And what are the physical, mental, and emotional impacts of all of this?
Dignity for people experiencing homelessness in relation to water, sanitation, and hygiene is rarely discussed in the U.S. This is because national estimates indicate that U.S. citizens have near-universal (99% percent) access to basic water and sanitation and because we rely on bathrooms and laundry facilities mostly inside our homes: a one-stop-shop.
Like many of you reading this, I wake up every morning and walk across the hall to brush my teeth in my bathroom. I drink water from the faucet in my kitchen. I urinate and defecate using my indoor, private flush toilet and wash my hands in my bathroom. And I shower at night in that same bathroom before I go to bed. All of these movements are done without thinking, other than being burdened with expensive period products (the “tampon tax”) and procuring toilet paper (#thankscovid19).
This is not the reality for people experiencing homelessness.
Instead, those living in encampments in Fresno, California, walk a mile and a half to access the nearest drinking water fountains. They are forced to urinate and defecate in public because there are no public restrooms nearby and they are denied access to facilities in local businesses.
Women living in shelters and on the streets of New York City deal with an insufficient number of clean, functioning, safe, and private toilets and an inadequate stock of items such as toilet paper and period products. They also report a loss of dignity because they have to wash their bodies in bathrooms at places like McDonald’s. They experience stigma and feelings of shame because of the possibility of period blood leakage and odor resulting from the inability to change and bathe as needed.
And these struggles extend beyond city limits, impacting the rising number of rural people experiencing homelessness through limited research has focused on homelessness in rural communities.
Whether in large metropolitan areas or the mountains of rural Appalachia, too often we fail to consider the circumstances that people experiencing homelessness deal with every day and how our research, programs, and policies may contribute to such circumstances. We assume that if we build facilities, they will come but, the result is ineffective approaches that contribute to diminished self-worth and self-esteem among people experiencing homelessness.
But there is a path forward. By using harm reduction approaches, grounded in justice and human rights, and centering those experiencing homelessness in our decision-making and policies, we can create humanistic and equitable approaches to address the water, sanitation, hygiene needs of people experiencing homelessness and related emotional, mental, and physical health outcomes that result from unmet needs. My early work in Appalachia helped me re-imagine what good public health work can look like.
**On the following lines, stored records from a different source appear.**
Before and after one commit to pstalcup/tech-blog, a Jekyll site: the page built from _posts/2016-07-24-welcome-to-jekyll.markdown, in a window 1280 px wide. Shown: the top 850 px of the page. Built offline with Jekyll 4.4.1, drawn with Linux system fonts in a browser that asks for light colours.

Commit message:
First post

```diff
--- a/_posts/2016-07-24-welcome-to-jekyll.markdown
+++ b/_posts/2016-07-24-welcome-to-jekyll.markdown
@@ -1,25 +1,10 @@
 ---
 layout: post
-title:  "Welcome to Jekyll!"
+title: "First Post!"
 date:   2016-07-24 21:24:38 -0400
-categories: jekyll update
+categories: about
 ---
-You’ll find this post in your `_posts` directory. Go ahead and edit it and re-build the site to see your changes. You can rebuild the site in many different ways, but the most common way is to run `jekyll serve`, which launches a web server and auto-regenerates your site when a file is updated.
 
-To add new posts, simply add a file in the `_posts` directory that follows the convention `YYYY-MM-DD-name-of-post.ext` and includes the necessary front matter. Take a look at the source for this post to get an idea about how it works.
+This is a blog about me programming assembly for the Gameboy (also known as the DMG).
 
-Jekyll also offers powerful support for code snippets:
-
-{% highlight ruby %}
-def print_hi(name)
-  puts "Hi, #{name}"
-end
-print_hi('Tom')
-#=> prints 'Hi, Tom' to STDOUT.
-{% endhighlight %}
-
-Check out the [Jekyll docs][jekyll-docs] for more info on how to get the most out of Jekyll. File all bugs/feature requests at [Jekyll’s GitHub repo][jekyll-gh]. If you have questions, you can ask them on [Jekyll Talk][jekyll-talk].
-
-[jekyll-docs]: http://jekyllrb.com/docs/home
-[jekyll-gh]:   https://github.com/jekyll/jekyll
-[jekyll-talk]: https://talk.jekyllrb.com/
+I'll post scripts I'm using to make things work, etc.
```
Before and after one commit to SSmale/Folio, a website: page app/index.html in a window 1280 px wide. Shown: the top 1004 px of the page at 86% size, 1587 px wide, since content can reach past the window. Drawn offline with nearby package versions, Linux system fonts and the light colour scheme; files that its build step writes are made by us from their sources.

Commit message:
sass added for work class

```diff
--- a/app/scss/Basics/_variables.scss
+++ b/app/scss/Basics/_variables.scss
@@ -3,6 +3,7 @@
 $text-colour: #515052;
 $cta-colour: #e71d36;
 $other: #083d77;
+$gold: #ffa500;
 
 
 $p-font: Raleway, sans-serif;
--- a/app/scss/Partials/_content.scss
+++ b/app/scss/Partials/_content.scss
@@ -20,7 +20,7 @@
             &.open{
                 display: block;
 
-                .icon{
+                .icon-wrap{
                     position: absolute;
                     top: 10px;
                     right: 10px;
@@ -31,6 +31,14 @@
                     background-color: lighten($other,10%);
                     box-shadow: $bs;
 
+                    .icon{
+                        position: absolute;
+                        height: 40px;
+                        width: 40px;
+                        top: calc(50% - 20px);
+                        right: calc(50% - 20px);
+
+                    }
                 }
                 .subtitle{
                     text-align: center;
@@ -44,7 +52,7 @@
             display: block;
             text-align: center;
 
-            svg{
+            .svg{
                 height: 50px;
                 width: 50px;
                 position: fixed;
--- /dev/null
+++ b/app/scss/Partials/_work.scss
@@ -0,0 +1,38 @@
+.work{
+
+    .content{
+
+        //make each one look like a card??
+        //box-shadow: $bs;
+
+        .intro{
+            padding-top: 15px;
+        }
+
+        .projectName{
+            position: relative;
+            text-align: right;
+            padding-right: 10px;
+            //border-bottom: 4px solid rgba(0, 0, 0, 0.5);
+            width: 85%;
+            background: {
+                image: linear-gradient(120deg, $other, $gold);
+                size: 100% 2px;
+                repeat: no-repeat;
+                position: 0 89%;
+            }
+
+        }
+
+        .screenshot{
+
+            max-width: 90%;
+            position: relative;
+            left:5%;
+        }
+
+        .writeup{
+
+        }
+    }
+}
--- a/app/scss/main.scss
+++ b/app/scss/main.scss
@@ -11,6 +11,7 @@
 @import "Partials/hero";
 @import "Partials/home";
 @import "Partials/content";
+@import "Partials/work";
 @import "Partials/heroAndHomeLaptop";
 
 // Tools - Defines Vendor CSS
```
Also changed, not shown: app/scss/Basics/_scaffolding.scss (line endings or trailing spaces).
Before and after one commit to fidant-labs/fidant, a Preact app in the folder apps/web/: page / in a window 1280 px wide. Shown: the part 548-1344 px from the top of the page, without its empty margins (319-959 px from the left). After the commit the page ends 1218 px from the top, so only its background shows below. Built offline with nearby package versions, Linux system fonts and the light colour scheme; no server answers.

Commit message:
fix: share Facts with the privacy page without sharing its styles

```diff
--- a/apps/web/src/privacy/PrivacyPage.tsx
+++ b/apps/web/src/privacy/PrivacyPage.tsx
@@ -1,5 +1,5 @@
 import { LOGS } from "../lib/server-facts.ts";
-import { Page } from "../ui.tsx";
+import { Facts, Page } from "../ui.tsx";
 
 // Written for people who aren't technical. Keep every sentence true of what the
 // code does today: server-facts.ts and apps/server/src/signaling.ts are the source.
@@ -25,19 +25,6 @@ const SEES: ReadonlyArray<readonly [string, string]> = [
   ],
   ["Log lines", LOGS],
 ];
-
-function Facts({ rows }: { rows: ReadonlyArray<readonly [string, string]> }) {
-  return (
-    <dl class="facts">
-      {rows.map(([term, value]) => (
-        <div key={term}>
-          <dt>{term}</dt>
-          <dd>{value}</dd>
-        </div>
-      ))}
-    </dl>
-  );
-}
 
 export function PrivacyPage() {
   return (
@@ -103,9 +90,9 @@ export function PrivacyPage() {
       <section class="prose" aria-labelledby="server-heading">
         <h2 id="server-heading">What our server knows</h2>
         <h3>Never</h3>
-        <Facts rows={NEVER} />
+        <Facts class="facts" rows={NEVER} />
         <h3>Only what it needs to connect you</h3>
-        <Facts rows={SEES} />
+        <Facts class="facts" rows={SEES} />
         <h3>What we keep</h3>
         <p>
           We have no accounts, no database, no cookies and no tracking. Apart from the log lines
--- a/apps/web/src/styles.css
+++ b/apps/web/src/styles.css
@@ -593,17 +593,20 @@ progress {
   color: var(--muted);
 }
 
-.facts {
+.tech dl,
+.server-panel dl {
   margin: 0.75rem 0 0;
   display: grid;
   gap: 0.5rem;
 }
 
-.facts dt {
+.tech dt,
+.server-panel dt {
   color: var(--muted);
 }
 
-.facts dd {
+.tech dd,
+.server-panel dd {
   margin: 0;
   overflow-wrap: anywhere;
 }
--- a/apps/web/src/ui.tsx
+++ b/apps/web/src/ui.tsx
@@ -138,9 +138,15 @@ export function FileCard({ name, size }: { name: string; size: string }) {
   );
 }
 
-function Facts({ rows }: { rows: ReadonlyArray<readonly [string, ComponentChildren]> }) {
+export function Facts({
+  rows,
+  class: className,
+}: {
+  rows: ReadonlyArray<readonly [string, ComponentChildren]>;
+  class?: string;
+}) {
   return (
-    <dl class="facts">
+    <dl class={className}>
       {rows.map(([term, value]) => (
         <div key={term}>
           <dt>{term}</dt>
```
Reflections from Appalachia
My journey in water, sanitation, and hygiene among those without stable housing began amid the mountains and hollows of Central Appalachia where the opioid epidemic has hit hard and there are scant social, economic, and healthcare resources.
After graduating from my master’s program, I began working as a research assistant in Appalachian Kentucky. While working on projects focused on substance use, I spoke with many people experiencing homelessness and later conducted a study to understand their experiences with water, sanitation, and hygiene; the first of its kind in rural America.
I was also charged with co-hosting community cookouts to engage with and recruit participants. People would stop by for free food and stay for quick banter.
It took some time for people to open up and overcome their skepticism. After all, I was handing out free food in random parking lots. But over time my relationships with people grew as did the depth of our conversations.